● Work request
Read through the listing below and copy each line in which the word "spines" occurs.

---+---

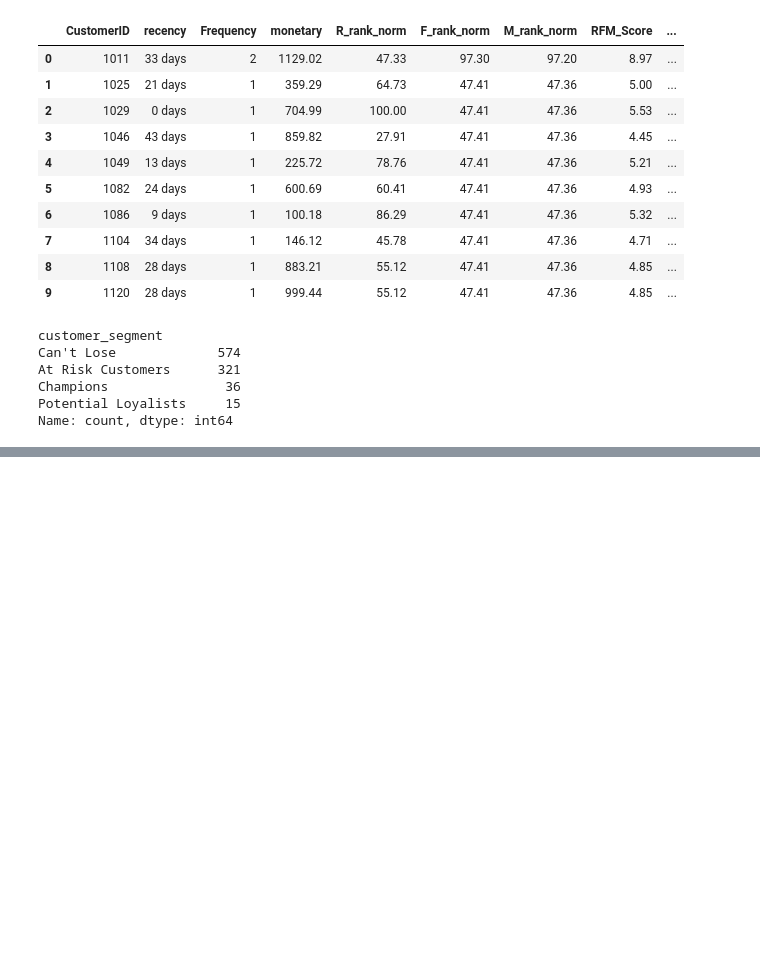
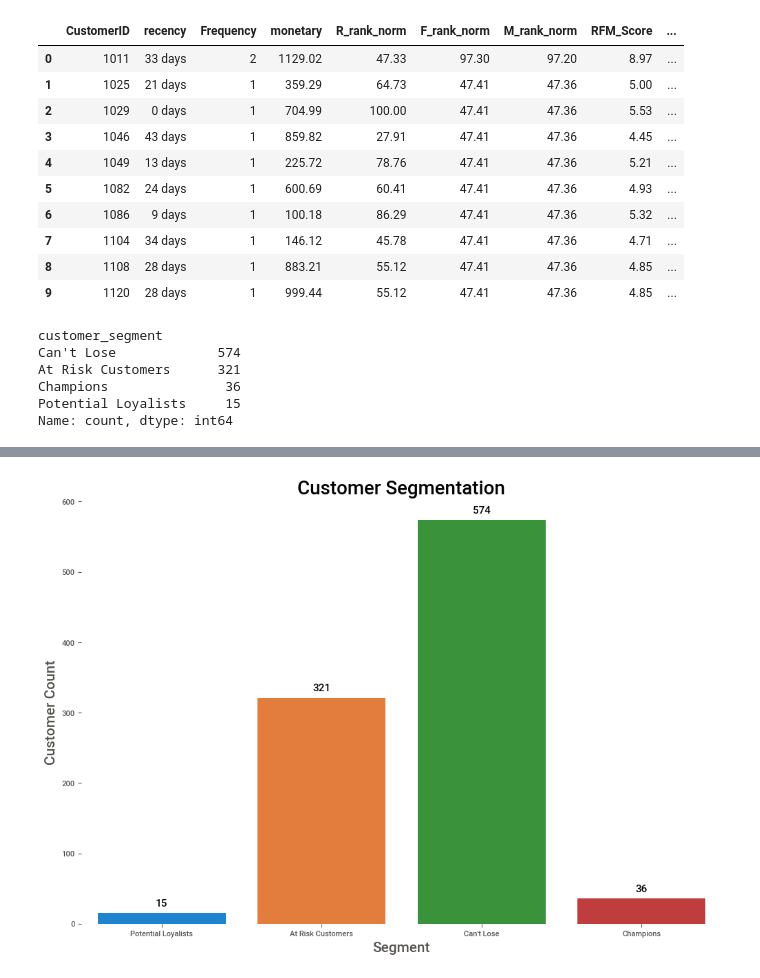
Before and after one commit to Murega14/rfm, a Jupyter notebook: rfm.ipynb, the cells around one changed output, grey strips where cells are left out. Cells and saved outputs as stored; diff of their text form; code cells hidden in the pictures; blank space fills up the shorter version.

```diff
--- a/rfm.ipynb
+++ b/rfm.ipynb
@@ -251 +252,38 @@ Feature: customer_segment                    |███▎      | [ 33%]   00:00
 [interactive output not drawn]
+# %%
+#visuaizing customer segment
+
+#setting the figure size
+plt.figure(figsize=(12,8))
+
+#plotting the data
+ax = sns.countplot(x='customer_segment',data=rfm_df)
+
+#adding anottations
+for bar in ax.patches:
+    ax.annotate(int(bar.get_height()),
+                xy=(bar.get_x() + bar.get_width() / 2, bar.get_height()),
+                ha='center', va='center',
+                xytext = (0, 10), fontsize=11, color='Black',
+                textcoords = 'offset points')
+#removing spines
+ax.spines['right'].set_visible(False)
+ax.spines['top'].set_visible(False)
+ax.spines['left'].set_visible(False)
+ax.spines['bottom'].set_visible(False)
+
+sns.despine(left=True, bottom=True)
+sns.set_style('white')
+sns.set_context('notebook')
+
+#setting the plot title
+plt.title('Customer Segmentation', fontsize=20)
+
+#setting x and y labels
+ax.set_xlabel('Segment', fontsize=15)
+ax.set_ylabel('Customer Count', fontsize=15)
+
+#displaying the plot
+plt.show()
+# %% [output]
+[figure, added]
```
Also changed, not shown: parts of 6 cells of this notebook.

---+---

● Answer for the task
+#removing spines
+ax.spines['right'].set_visible(False)
+ax.spines['top'].set_visible(False)
+ax.spines['left'].set_visible(False)
+ax.spines['bottom'].set_visible(False)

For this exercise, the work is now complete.